# TASK
State how many lines in the entries below contain "FormElements". Write nothing but the number.

# RECORDS SUPPLIED
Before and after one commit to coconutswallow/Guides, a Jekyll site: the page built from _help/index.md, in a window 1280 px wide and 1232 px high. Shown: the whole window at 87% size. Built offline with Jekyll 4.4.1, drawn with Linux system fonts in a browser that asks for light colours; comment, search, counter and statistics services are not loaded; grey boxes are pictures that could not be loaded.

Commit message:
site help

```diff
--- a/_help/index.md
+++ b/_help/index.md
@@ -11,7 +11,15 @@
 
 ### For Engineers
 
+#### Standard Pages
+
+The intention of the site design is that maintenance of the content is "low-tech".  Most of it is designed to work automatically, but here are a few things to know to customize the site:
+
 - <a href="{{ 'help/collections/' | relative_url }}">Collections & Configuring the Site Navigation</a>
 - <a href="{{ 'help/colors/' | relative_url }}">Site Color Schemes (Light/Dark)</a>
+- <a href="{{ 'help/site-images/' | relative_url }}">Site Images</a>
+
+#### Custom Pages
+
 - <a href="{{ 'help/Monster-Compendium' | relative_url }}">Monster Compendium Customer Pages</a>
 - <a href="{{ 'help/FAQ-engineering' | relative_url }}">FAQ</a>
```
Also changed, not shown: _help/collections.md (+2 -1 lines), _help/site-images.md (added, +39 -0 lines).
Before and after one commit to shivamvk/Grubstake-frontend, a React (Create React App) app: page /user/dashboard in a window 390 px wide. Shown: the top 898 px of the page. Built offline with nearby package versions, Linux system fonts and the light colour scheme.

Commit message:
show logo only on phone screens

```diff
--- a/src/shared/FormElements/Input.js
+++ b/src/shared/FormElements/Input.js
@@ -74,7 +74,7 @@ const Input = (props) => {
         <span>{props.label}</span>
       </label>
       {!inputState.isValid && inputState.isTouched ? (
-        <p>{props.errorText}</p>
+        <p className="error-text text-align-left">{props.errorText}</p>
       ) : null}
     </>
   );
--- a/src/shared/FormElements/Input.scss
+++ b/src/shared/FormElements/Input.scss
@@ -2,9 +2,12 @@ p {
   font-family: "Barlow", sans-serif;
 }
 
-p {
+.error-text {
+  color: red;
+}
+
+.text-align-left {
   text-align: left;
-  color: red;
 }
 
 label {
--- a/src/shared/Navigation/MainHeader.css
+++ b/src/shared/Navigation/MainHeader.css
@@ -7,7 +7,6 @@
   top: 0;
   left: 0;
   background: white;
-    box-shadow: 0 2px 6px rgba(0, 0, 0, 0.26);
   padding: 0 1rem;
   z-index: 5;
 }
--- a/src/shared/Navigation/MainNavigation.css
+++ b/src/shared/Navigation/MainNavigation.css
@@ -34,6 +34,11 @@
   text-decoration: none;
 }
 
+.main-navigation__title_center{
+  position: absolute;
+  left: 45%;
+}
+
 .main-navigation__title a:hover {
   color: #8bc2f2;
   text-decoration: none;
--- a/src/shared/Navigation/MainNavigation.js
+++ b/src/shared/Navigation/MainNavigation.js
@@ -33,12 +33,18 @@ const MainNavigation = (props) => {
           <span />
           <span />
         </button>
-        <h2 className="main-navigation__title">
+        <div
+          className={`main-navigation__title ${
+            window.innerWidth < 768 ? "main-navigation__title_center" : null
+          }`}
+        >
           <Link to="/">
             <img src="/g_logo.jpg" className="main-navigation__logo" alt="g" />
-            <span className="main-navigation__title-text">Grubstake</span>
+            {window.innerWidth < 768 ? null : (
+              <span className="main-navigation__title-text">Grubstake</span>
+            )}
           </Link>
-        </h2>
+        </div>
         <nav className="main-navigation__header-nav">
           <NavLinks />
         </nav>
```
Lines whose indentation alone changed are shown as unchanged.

# SOLVED EXERCISE
4